July 13, 2012
Climate change has altered the behaviour and interactions of many plants and animals, including when fish migrate and plants flower. But evidence has been lacking that such shifts have a genetic basis.
Organisms often deal with environmental pressures by altering traits through a process known as phenotypic plasticity, which does not require genetic changes. But many organisms will need to evolve genetic adaptations to climate change to survive, and seasonal traits such as the timing of migration are those most likely to evolve as they are genetically heritable.
Ryan Kovach, a population ecologist at the University of Alaska in Fairbanks, and his colleagues have now investigated the genetic basis of shifts towards earlier migration times in spawning pink salmon (Oncorhynchus gorbuscha) in Auke Creek, a stream near Jueau, Alaska1. The team found that in 2010, the fish swam upstream to spawn nearly two weeks earlier than they did 40 years ago, a trend also seen in other salmon populations. Over the same period, the average temperature of the water rose by more than one degree. Now, Kovach has linked the change in behaviour to a genetic change.
“It has been extremely difficult to determine whether any of the multitudes of observed phenological changes in nature are due to rapid microevolution within a population,” says Kovach. “This study is the first empirical example using genetic data to confirm this theory, and so addresses a key research gap that has been acting as a thorn in the side of the field.”
The researchers used a genetic marker that had been bred into late-migrating fish in the 1980s to differentiate late-migrating fish from early-migrating fish. The marker was on the gene MDH B1,2, which is not affected by natural selection. They then looked at 32 years of genetic data begining in the 1970′s taken from 17 generations of the fish. In addtion, between 5 and 30 fish were sampled every day in the odd years from 1983 to 1993, and in 2001 and 2011.

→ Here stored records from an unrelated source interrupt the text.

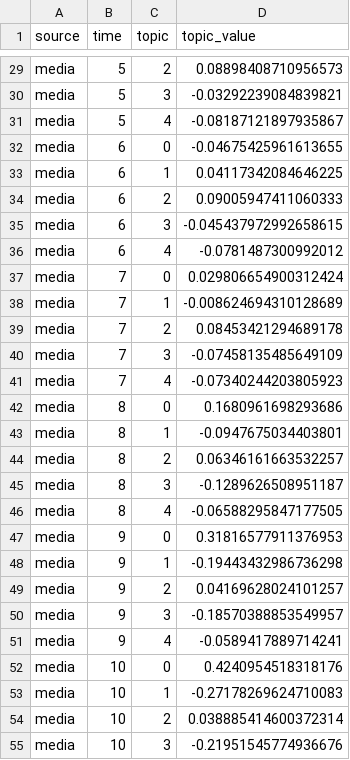
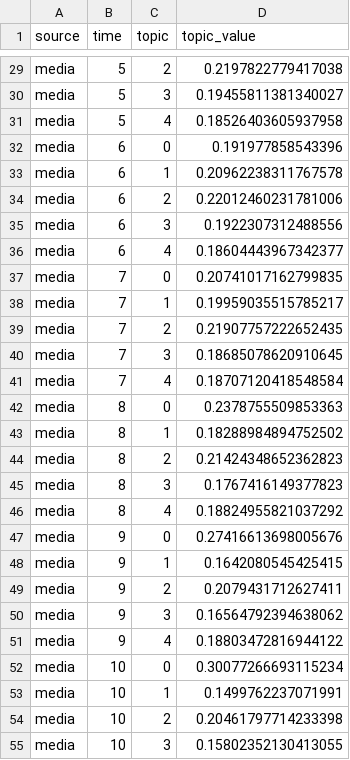
Before and after one commit to li-lab-mcgill/covid19_media, a CSV file: results/csv_results/WHO_all2/Mixmedia/topics_over_time.csv, drawn as a sheet; only a part is shown, gaps mark what is left out; the diff covers the shown part only; the diff names each change by its address in the sheet, - before the commit and + after, or states it on an @@ line.

```diff
--- a/results/csv_results/WHO_all2/Mixmedia/topics_over_time.csv
+++ b/results/csv_results/WHO_all2/Mixmedia/topics_over_time.csv
-D29 (topic_value): 0.08898408710956573
+D29 (topic_value): 0.2197822779417038
-D30 (topic_value): -0.03292239084839821
+D30 (topic_value): 0.19455811381340027
-D31 (topic_value): -0.08187121897935867
+D31 (topic_value): 0.18526403605937958
-D32 (topic_value): -0.04675425961613655
+D32 (topic_value): 0.191977858543396
-D33 (topic_value): 0.04117342084646225
+D33 (topic_value): 0.20962238311767578
-D34 (topic_value): 0.09005947411060333
+D34 (topic_value): 0.22012460231781006
-D35 (topic_value): -0.045437972992658615
+D35 (topic_value): 0.1922307312488556
-D36 (topic_value): -0.0781487300992012
+D36 (topic_value): 0.18604443967342377
-D37 (topic_value): 0.029806654900312424
+D37 (topic_value): 0.20741017162799835
-D38 (topic_value): -0.008624694310128689
+D38 (topic_value): 0.19959035515785217
-D39 (topic_value): 0.08453421294689178
+D39 (topic_value): 0.21907757222652435
-D40 (topic_value): -0.07458135485649109
+D40 (topic_value): 0.18685078620910645
-D41 (topic_value): -0.07340244203805923
+D41 (topic_value): 0.18707120418548584
-D42 (topic_value): 0.1680961698293686
+D42 (topic_value): 0.2378755509853363
-D43 (topic_value): -0.0947675034403801
+D43 (topic_value): 0.18288984894752502
-D44 (topic_value): 0.06346161663532257
+D44 (topic_value): 0.21424348652362823
-D45 (topic_value): -0.1289626508951187
+D45 (topic_value): 0.1767416149377823
-D46 (topic_value): -0.06588295847177505
+D46 (topic_value): 0.18824955821037292
-D47 (topic_value): 0.31816577911376953
+D47 (topic_value): 0.27416613698005676
-D48 (topic_value): -0.19443432986736298
+D48 (topic_value): 0.1642080545425415
-D49 (topic_value): 0.04169628024101257
+D49 (topic_value): 0.2079431712627411
-D50 (topic_value): -0.18570388853549957
+D50 (topic_value): 0.16564792394638062
-D51 (topic_value): -0.0589417889714241
+D51 (topic_value): 0.18803472816944122
-D52 (topic_value): 0.4240954518318176
+D52 (topic_value): 0.30077266693115234
-D53 (topic_value): -0.27178269624710083
+D53 (topic_value): 0.1499762237071991
-D54 (topic_value): 0.038885414600372314
+D54 (topic_value): 0.20461797714233398
-D55 (topic_value): -0.21951545774936676
+D55 (topic_value): 0.15802352130413055
```
Also changed, not shown: 173 edited cells elsewhere in this file, results/csv_results/GPHIN_all/Mixmedia/top_20_words_probs.csv, results/csv_results/GPHIN_all/Mixmedia/topics_over_time.csv, 12 other files.
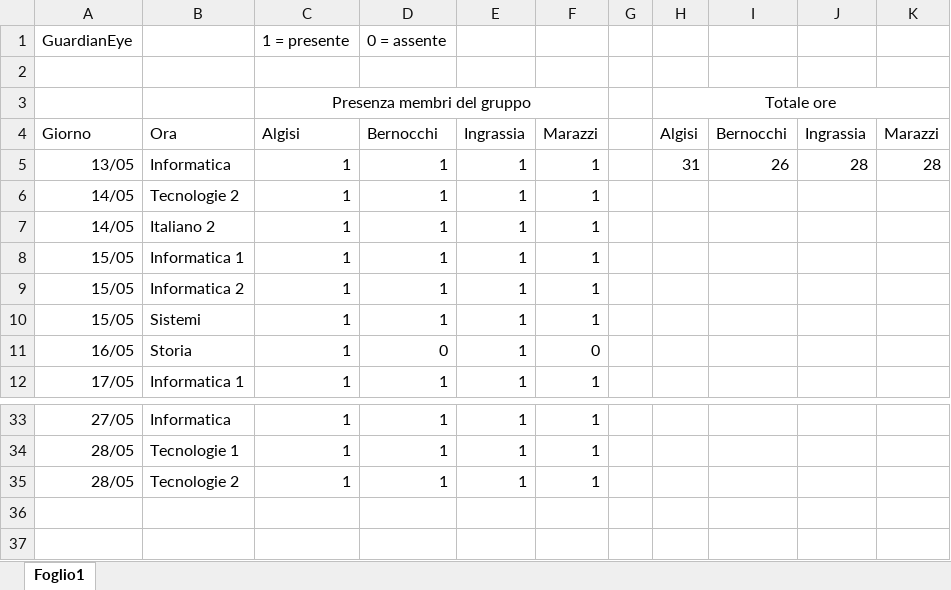
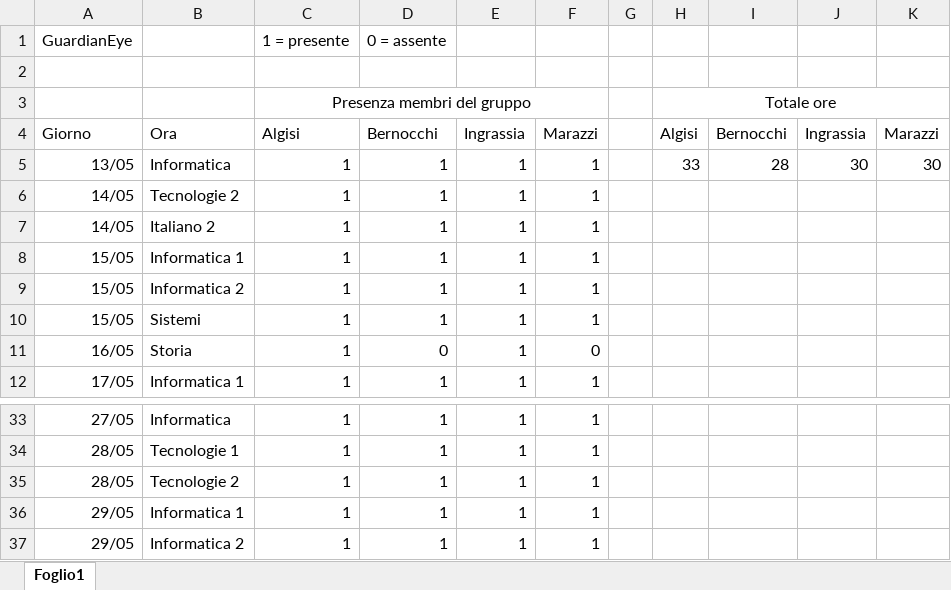
Before and after one commit to JellyMLG1/GuardianEye, an Excel workbook: GuardianEye.xlsx, sheet Foglio1, drawn as a sheet; only a part is shown, gaps mark what is left out; values as stored, in another font and other column widths than the file's, no borders; the diff names each change by its address in the sheet, - before the commit and + after, or states it on an @@ line.

Commit message:
Aggiornamento tecnologie 2805

```diff
--- a/GuardianEye.xlsx (sheet Foglio1)
+++ b/GuardianEye.xlsx (sheet Foglio1)
-H5: 31
+H5: 33
-I5: 26
+I5: 28
-J5: 28
+J5: 30
-K5: 28
+K5: 30
+row 36: 29/05 | Informatica 1 | 1 | 1 | 1 | 1
+row 37: 29/05 | Informatica 2 | 1 | 1 | 1 | 1
```
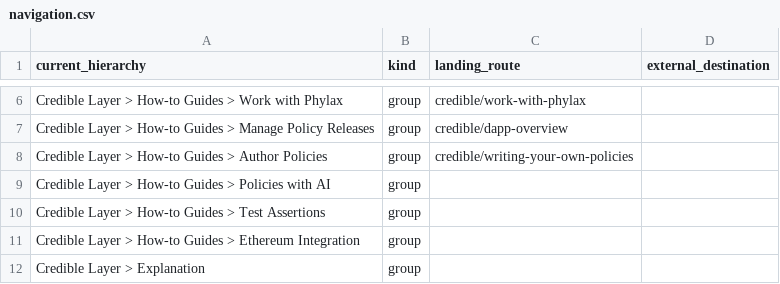
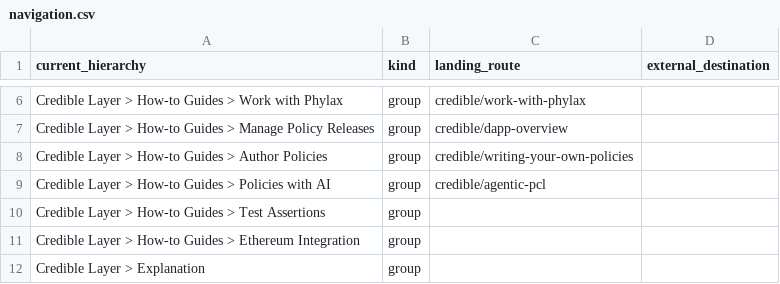
Before and after one commit to phylaxsystems/phylax-docs, a CSV file: .github/docs-audit/navigation.csv, drawn as a sheet; only a part is shown, gaps mark what is left out.

```diff
--- a/.github/docs-audit/navigation.csv
+++ b/.github/docs-audit/navigation.csv
@@ -8,3 +8,3 @@ Credible Layer > How-to Guides > Manage Policy Releases,group,credible/dapp-over
 Credible Layer > How-to Guides > Author Policies,group,credible/writing-your-own-policies,
-Credible Layer > How-to Guides > Policies with AI,group,,
+Credible Layer > How-to Guides > Policies with AI,group,credible/agentic-pcl,
 Credible Layer > How-to Guides > Test Assertions,group,,
```
Also changed, not shown: .github/docs-audit/glossary.csv, .github/docs-audit/pages.csv, 21 other files.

They found that by 2011, the number of late-migrating fish had dropped by at least 20%, to make up just 10% of the population. They also found a three-fold decrease in the frequency of the genetic marker. They found no changes in the frequencies of many other genes used as controls. The findings are published today in the Proceedings of the Royal Society B1.
“We show that there has been a genetic shift towards earlier migration timing through what appears to be natural selection against the late-migrating individuals in the population,” Kovach says.